(2008) J.Mol.Biol. 381: 150
- PubMed: 18586267
- DOI: 10.1016/j.jmb.2008.05.067
- Primary Citation of Related Structures:
- PubMed Abstract:
The crystal structure of the full mosquitocidal toxin from Bacillus sphaericus (MTX(holo)) has been determined at 2.5 A resolution by the molecular replacement method. The resulting structure revealed essentially the complete chain consisting of four ...

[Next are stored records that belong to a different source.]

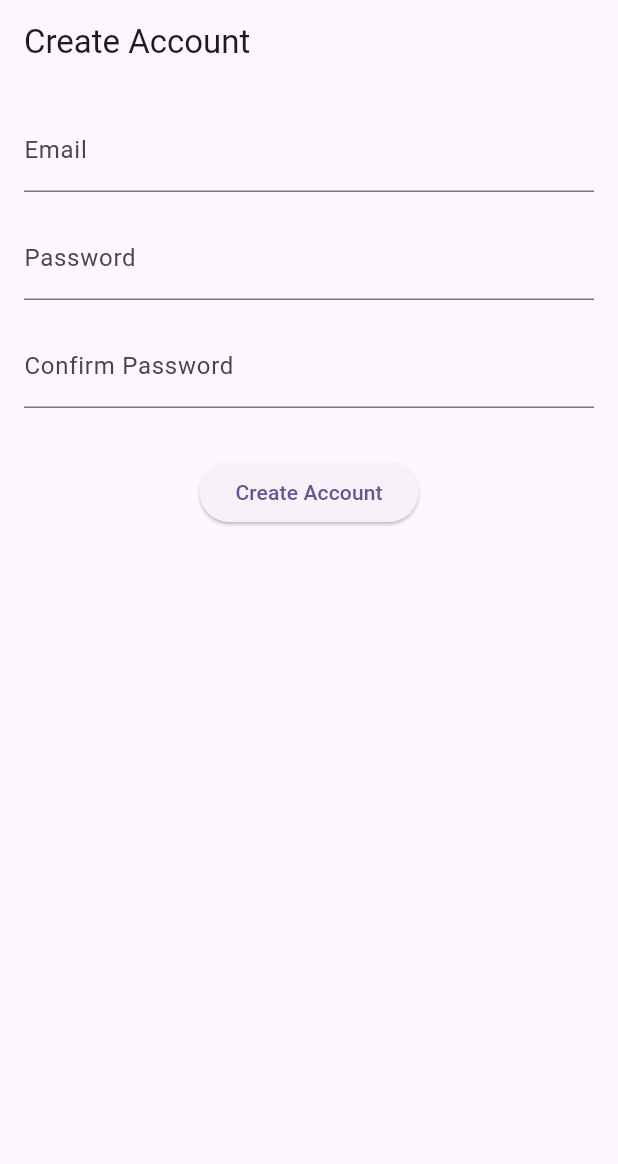
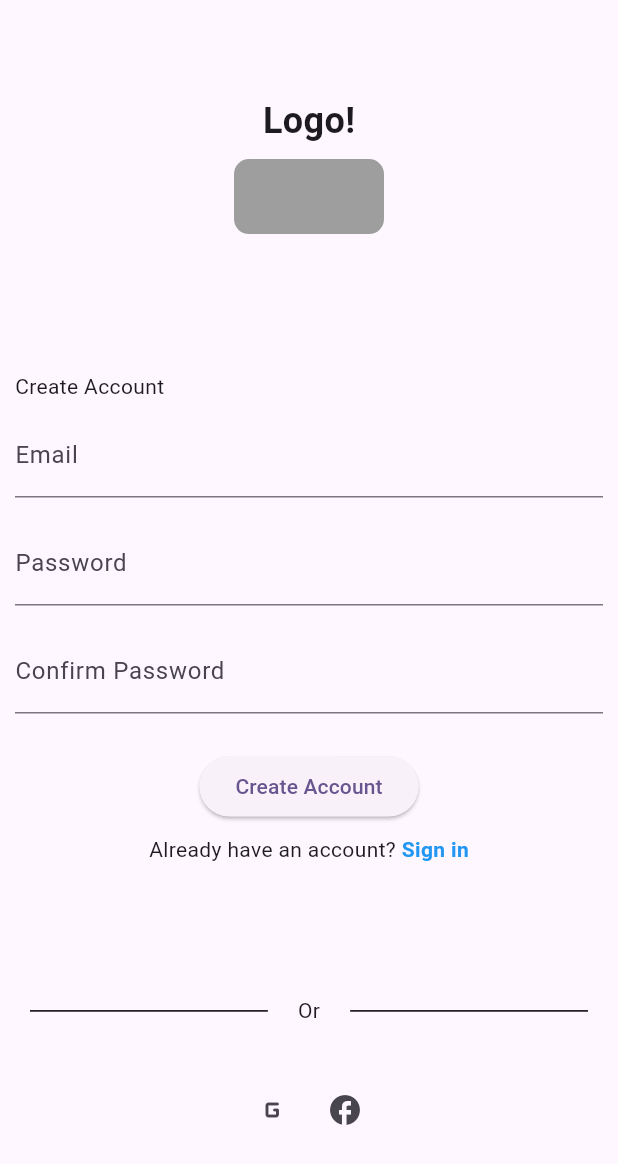
Before and after one commit to LS-StudyCodes/A-Couple-Tasks_App, a Flutter app: the screen it shows after launch, on a phone screen of 412 x 824 dp. Shown: the top 1164 px of the screen. Run offline on Flutter 3.47's test engine with Material 3 defaults, Android fonts, the phone set to English and light mode, and no system bars.

Commit message:
Created Create account page initial design

```diff
--- a/lib/features/login_features/presentation/create_account_page.dart
+++ b/lib/features/login_features/presentation/create_account_page.dart
@@ -1,4 +1,7 @@
+import 'package:flutter/cupertino.dart';
+import 'package:flutter/gestures.dart';
 import 'package:flutter/material.dart';
+import 'package:flutter/widgets.dart';
 
 class CreateAccountPage extends StatefulWidget {
   const CreateAccountPage({Key? key}) : super(key: key);
@@ -29,12 +32,49 @@ class _CreateAccountPageState extends State<CreateAccountPage> {
   @override
   Widget build(BuildContext context) {
     return Scaffold(
-      appBar: AppBar(
-        title: const Text('Create Account'),
+      body: SafeArea(
+        child: LayoutBuilder(
+          builder: (context, constraints) {
+            double smallSpacer = constraints.maxHeight * 0.01;
+            double mediumSpacer = constraints.maxHeight * 0.03;
+            double headerHeight = constraints.maxHeight * 0.20;
+            double footerHeight = constraints.maxHeight * 0.20;
+
+            return Column(
+              mainAxisAlignment: MainAxisAlignment.spaceAround,
+              children: [
+                Container(
+                  height: headerHeight,
+                  child: Column(
+                    mainAxisAlignment: MainAxisAlignment.center,
+                    children: [
+                      Text(
+                        'Logo!',
+                        style: TextStyle(
+                            fontSize: 24, fontWeight: FontWeight.bold),
                       ),
-      body: Padding(
-        padding: const EdgeInsets.all(16.0),
-        child: Form(
+                      SizedBox(height: smallSpacer),
+                      Container(
+                        height: 50,
+                        width: 100,
+                        decoration: BoxDecoration(
+                          color: Colors.grey,
+                          borderRadius: BorderRadius.circular(10),
+                        ),
+                      ),
+                    ],
+                  ),
+                ),
+                Padding(
+                  padding: const EdgeInsets.only(left: 10, right: 10),
+                  child: Column(
+                    children: [
+                      Align(
+                          alignment: Alignment.centerLeft,
+                          child: Text("Create Account")
+                      ),
+                      SizedBox(height: smallSpacer),
+                      Form(
                         key: _formKey,
                         child: Column(
                           children: [
@@ -87,7 +127,7 @@ class _CreateAccountPageState extends State<CreateAccountPage> {
                                 return null;
                               },
                             ),
-              const SizedBox(height: 32.0),
+                            SizedBox(height: mediumSpacer),
                             ElevatedButton(
                               onPressed: () {
                                 if (_formKey.currentState!.validate()) {
@@ -97,8 +137,81 @@ class _CreateAccountPageState extends State<CreateAccountPage> {
                               },
                               child: const Text('Create Account'),
                             ),
+                            SizedBox(height: smallSpacer),
+                            RichText(
+                              text: TextSpan(
+                                text: 'Already have an account?',
+                                style: DefaultTextStyle.of(context).style,
+                                children: <TextSpan>[
+                                  TextSpan(
+                                    text: ' Sign in',
+                                    style: TextStyle(
+                                        color: Colors.blue,
+                                        fontWeight: FontWeight.bold),
+                                    recognizer: TapGestureRecognizer()
+                                      ..onTap = () {
+                                        // TODO: Go to login Page
+                                      },
+                                  )
                                 ],
                               ),
+                            ),
+                          ],
+                        ),
+                      ),
+                    ],
+                  ),
+                ),
+                Align(
+                  alignment: Alignment.bottomCenter,
+                  child: Container(
+                    height: footerHeight,
+                    child: Column(
+                      mainAxisAlignment: MainAxisAlignment.spaceEvenly,
+                      children: [
+                        Row(
+                          mainAxisAlignment: MainAxisAlignment.center,
+                          children: [
+                            Expanded(child: Divider(
+                              color: Colors.black,
+                              height: 20,
+                              thickness: 1,
+                              indent: 20,
+                              endIndent: 20,
+                            ),
+                            ),
+                            Text('Or'),
+                            Expanded(
+                              child: Divider(
+                                color: Colors.black,
+                                height: 20,
+                                thickness: 1,
+                                indent: 20,
+                                endIndent: 20,
+                              ),
+                            ),
+                          ],
+                        ),
+                        Row(
+                          mainAxisAlignment: MainAxisAlignment.center,
+                          children: [
+                            IconButton(
+                              icon: Icon(Icons.g_mobiledata_rounded),
+                              onPressed: () {},
+                            ),
+                            IconButton(
+                              icon: Icon(Icons.facebook),
+                              onPressed: () {},
+                            ),
+                          ],
+                        ),
+                      ],
+                    ),
+                  ),
+                ),
+              ],
+            );
+          },
         ),
       ),
       );
```
Lines whose indentation alone changed are shown as unchanged.
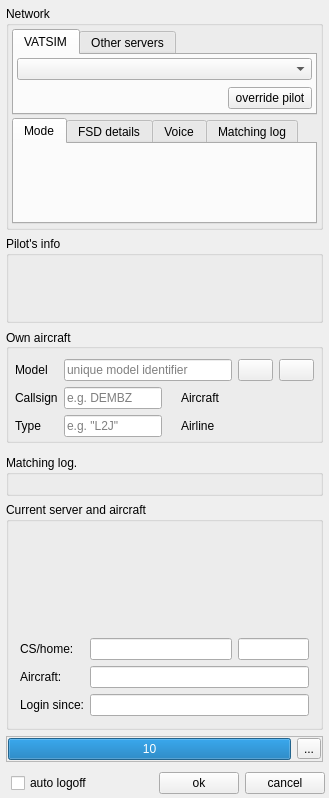
First picture: the form in src/blackgui/components/logincomponent.ui, repository swift-project/pilotclient, before the edit.
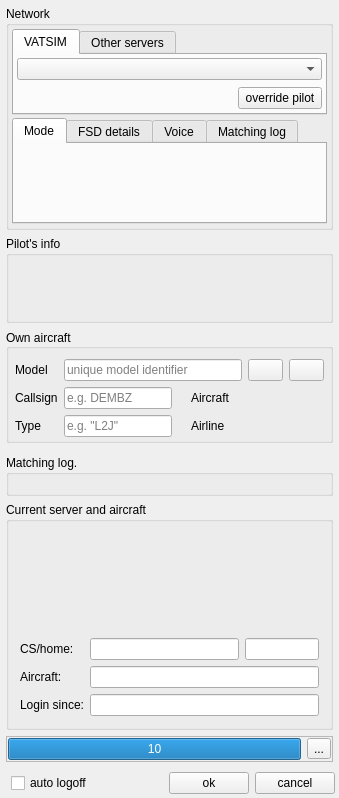
Second picture: the form after the edit. Icons and pictures are not drawn. Custom widgets are drawn as their Qt base class.

```diff
--- a/src/blackgui/components/logincomponent.ui
+++ b/src/blackgui/components/logincomponent.ui
@@ -2,14 +2,6 @@
 <ui version="4.0">
  <class>CLoginComponent</class>
  <widget class="QFrame" name="CLoginComponent">
-  <property name="geometry">
-   <rect>
-    <x>0</x>
-    <y>0</y>
-    <width>329</width>
-    <height>745</height>
-   </rect>
-  </property>
   <property name="windowTitle">
    <string>Login component</string>
   </property>
```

The crystal structure of the full mosquitocidal toxin from Bacillus sphaericus (MTX(holo)) has been determined at 2.5 A resolution by the molecular replacement method. The resulting structure revealed essentially the complete chain consisting of four ricin B-type domains curling around the catalytic domain in a hedgehog-like assembly. As the structure was virtually identical in three different crystal packings, it is probably not affected by packing contacts. The structure of MTX(holo) explains earlier autoinhibition data. An analysis of published complexes comprising ricin B-type lectin domains and sugar molecules shows that the general construction principle applies to all four lectin domains of MTX(holo), indicating 12 putative sugar-binding sites. These sites are sequence-related to those of the cytotoxin pierisin from cabbage butterfly, which are known to bind glycolipids. It seems therefore likely that MTX(holo) also binds glycolipids. The seven contact interfaces between the five domains are predominantly polar and not stronger than common crystal contacts so that in an appropriate environment, the multidomain structure would likely uncurl into a string of single domains. The structure of the isolated catalytic domain plus an extended linker was established earlier in three crystal packings, two of which showed a peculiar association around a 7-fold axis. The catalytic domain of the reported MTX(holo) closely resembles all three published structures, except one with an appreciable deviation of the 40 N-terminal residues. A comparison of all structures suggests a possible scenario for the translocation of the toxin into the cytosol.
Institut für Organische Chemie und Biochemie, Albert-Ludwigs-Universität, Albertstrasse 21, 79104 Freiburg im Breisgau, Germany.